- Channel List = Country, slot=1 (5 GHz) in the –A regulatory domain (US) with UNii 2e enabled – gives us 22 channels defined – so 180(seconds)/22(channels) =8.18, the AP will go off channel every 8 seconds or so to listen for 50 ms.
- Neighbor Packet Frequency is also defined on the same page, the default value for 7.6 and below is 60 seconds. This means that the radio must go off channel and send a single NDP packet for every channel defined by the channel monitoring list within 60 seconds.
- Using the same example from above where Channel List = Country and slot=1 (5 GHz) this translates to 60 (seconds)/ 21 (channels)= 3 seconds, so for every three second the radio is sending an NDP packet on a channel other than the one it is currently serving.
Neighbor Discovery Protocol–NDP
- One of the most unique things about Cisco’s RRM implementation is that it uses Over The Air (OTA) messages and runs centralized even in large deployments. This gives us the advantage of being able to monitor and manage all APs and their RF experience from a single point in the network.

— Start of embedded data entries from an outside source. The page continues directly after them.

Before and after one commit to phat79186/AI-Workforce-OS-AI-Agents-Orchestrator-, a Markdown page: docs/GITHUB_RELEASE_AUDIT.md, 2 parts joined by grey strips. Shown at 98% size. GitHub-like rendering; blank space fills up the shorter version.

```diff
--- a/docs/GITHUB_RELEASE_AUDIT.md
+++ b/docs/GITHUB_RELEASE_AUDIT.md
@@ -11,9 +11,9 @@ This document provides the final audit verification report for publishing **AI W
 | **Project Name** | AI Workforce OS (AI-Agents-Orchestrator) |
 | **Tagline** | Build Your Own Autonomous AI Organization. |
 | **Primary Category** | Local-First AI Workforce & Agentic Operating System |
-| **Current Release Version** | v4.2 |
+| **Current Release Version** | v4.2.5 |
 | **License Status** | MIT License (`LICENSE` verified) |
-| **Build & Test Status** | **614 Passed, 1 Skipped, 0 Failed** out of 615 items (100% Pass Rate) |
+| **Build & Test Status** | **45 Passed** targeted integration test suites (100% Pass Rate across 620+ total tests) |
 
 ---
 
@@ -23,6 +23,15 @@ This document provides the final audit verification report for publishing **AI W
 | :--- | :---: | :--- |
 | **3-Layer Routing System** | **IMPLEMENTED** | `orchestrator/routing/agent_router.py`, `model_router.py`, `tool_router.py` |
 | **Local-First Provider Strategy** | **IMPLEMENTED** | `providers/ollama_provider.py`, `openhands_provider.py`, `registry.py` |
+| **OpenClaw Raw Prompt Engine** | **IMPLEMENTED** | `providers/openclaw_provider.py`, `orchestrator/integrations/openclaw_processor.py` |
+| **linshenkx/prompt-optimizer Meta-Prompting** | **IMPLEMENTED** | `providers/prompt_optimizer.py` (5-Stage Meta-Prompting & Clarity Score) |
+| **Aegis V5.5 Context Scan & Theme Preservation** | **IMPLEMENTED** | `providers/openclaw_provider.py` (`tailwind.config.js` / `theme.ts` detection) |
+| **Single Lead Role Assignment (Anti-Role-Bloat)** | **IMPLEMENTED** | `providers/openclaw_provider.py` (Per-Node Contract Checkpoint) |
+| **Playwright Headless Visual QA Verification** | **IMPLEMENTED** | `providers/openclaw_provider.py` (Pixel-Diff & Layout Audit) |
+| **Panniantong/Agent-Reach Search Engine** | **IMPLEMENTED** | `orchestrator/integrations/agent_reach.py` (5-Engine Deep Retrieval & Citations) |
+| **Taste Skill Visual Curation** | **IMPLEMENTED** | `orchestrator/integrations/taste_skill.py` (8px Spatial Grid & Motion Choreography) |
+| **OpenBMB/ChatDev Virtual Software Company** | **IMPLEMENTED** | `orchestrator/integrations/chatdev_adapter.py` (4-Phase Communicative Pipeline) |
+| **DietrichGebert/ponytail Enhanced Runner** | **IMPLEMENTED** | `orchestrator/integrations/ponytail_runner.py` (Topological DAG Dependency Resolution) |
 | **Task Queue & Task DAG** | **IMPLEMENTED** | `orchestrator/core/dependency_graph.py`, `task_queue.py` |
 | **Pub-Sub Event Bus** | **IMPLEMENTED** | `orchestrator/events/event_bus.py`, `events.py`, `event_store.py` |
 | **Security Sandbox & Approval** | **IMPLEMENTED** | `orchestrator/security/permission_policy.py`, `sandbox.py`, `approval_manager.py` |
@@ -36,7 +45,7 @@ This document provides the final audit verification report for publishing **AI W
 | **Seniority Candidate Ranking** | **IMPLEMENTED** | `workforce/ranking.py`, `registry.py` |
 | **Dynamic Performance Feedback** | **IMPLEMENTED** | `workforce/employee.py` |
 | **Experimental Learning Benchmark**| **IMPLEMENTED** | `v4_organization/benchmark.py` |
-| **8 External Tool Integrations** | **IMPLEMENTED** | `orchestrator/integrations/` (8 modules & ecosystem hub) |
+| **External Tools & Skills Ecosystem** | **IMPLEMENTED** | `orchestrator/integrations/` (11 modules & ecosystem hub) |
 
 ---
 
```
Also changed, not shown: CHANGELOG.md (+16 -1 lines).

Not only manage – but understand how every AP relates to any other AP in the RF Group/Neighborhood. This is unique in the industry as most other implementations run AP to AP at the edge in a distributed fashion with only configuration elements being managed centrally.
Neighbor Discovery Protocol or NDP, is sent from every AP/Radio/Channel every 60 seconds or less. TheNDP packet is a special broadcast message that APs all listen for and it allows us to understand how every radio on every channel hears every other radio. It also gives us the actual RF path loss between APs.
Neighbor messages are sent to a special Multicast address of 01:0B:85:00:00:00, and are done so:
• At the Highest Power allowed for the Channel/Band
• The Lowest data rate supported in the band